## TASK INSTRUCTIONS
Reproduce the data in full, exactly as given, leaving images out.

## DATA EXCERPTS

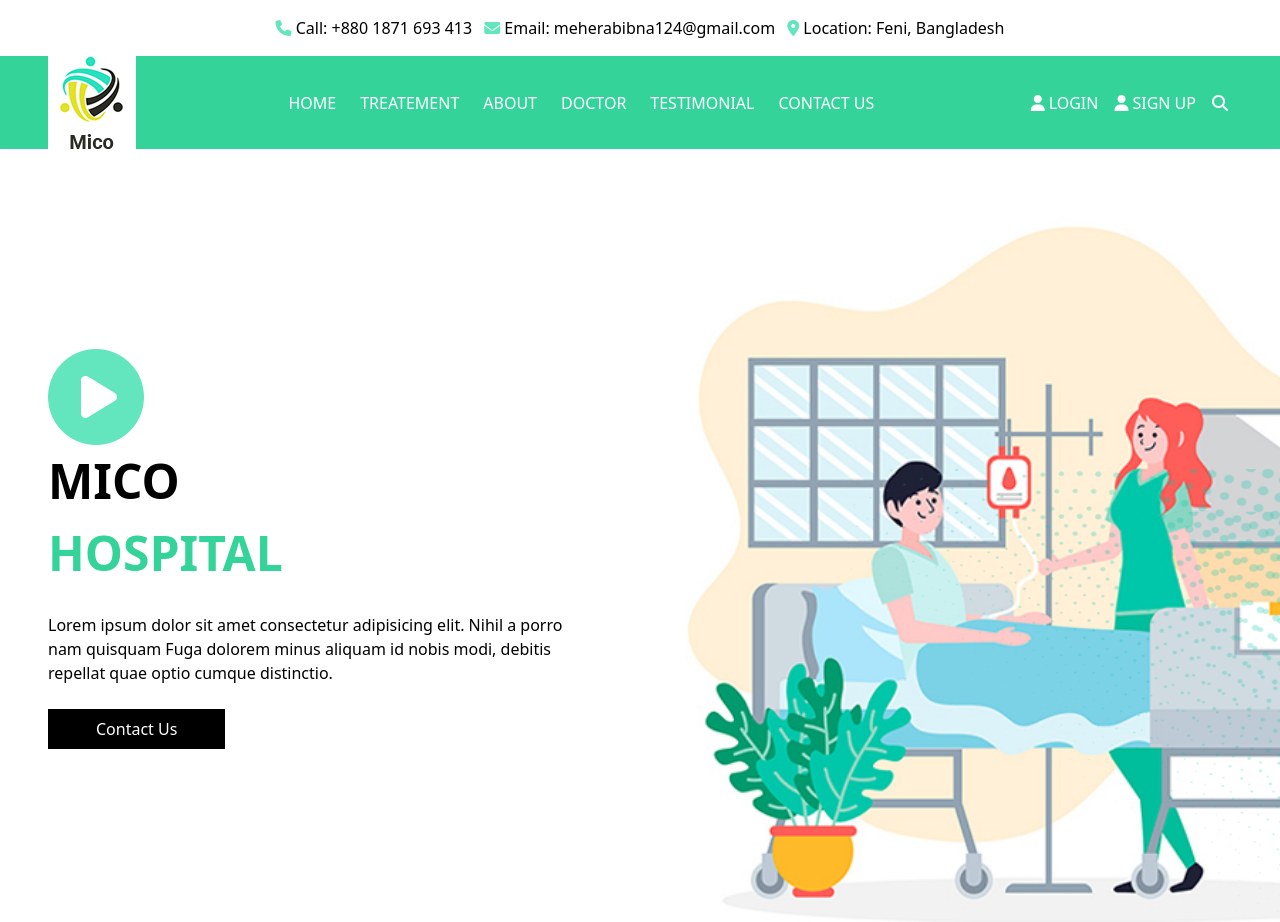
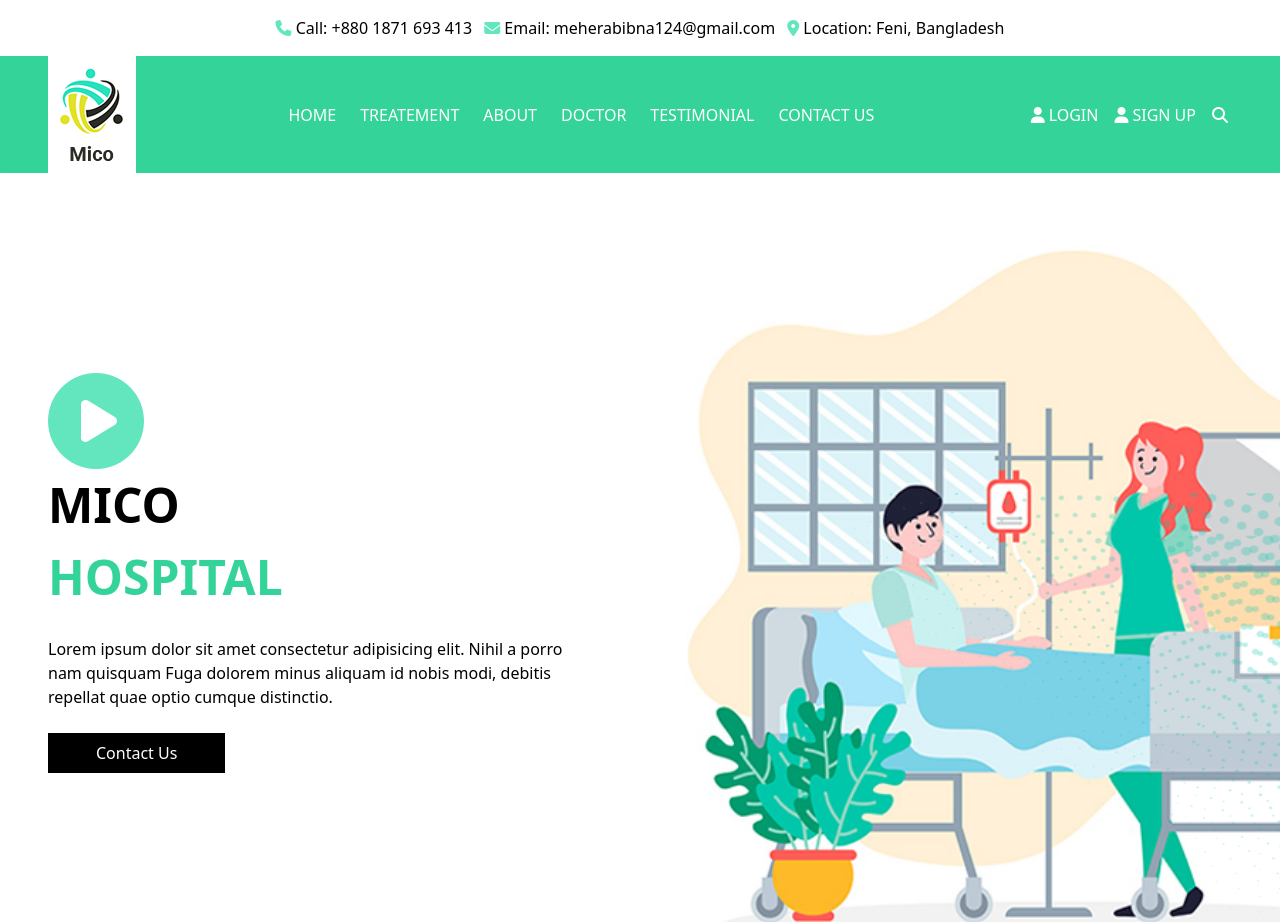
Before and after one commit to 135meherab/business-automation-ltd-assignment-1, a plain HTML site: page index.html in a window 1280 px wide. Shown: the top 922 px of the page. Drawn offline with nearby package versions, Linux system fonts and the light colour scheme.

Commit message:
[Changed] for marge to main

```diff
--- a/index.html
+++ b/index.html
@@ -33,7 +33,7 @@
     <!-- navbar section start -->
     <nav class="bg-emerald-400 px-12 flex justify-between  text-white items-center">
         <a class="logo ">
-            <img class="bg-white px-3 max-w-15" src="images/logo.png" alt="logo">
+            <img class="bg-white p-3 max-w-15" src="images/logo.png" alt="logo">
         </a>
         <div class="hidden lg:flex ">
 
```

## ANSWER TO THIS PROBLEM
Before and after one commit to 135meherab/business-automation-ltd-assignment-1, a plain HTML site: page index.html in a window 1280 px wide. Shown: the top 922 px of the page. Drawn offline with nearby package versions, Linux system fonts and the light colour scheme.

Commit message:
[Changed] for marge to main

```diff
--- a/index.html
+++ b/index.html
@@ -33,7 +33,7 @@
     <!-- navbar section start -->
     <nav class="bg-emerald-400 px-12 flex justify-between  text-white items-center">
         <a class="logo ">
-            <img class="bg-white px-3 max-w-15" src="images/logo.png" alt="logo">
+            <img class="bg-white p-3 max-w-15" src="images/logo.png" alt="logo">
         </a>
         <div class="hidden lg:flex ">
 
```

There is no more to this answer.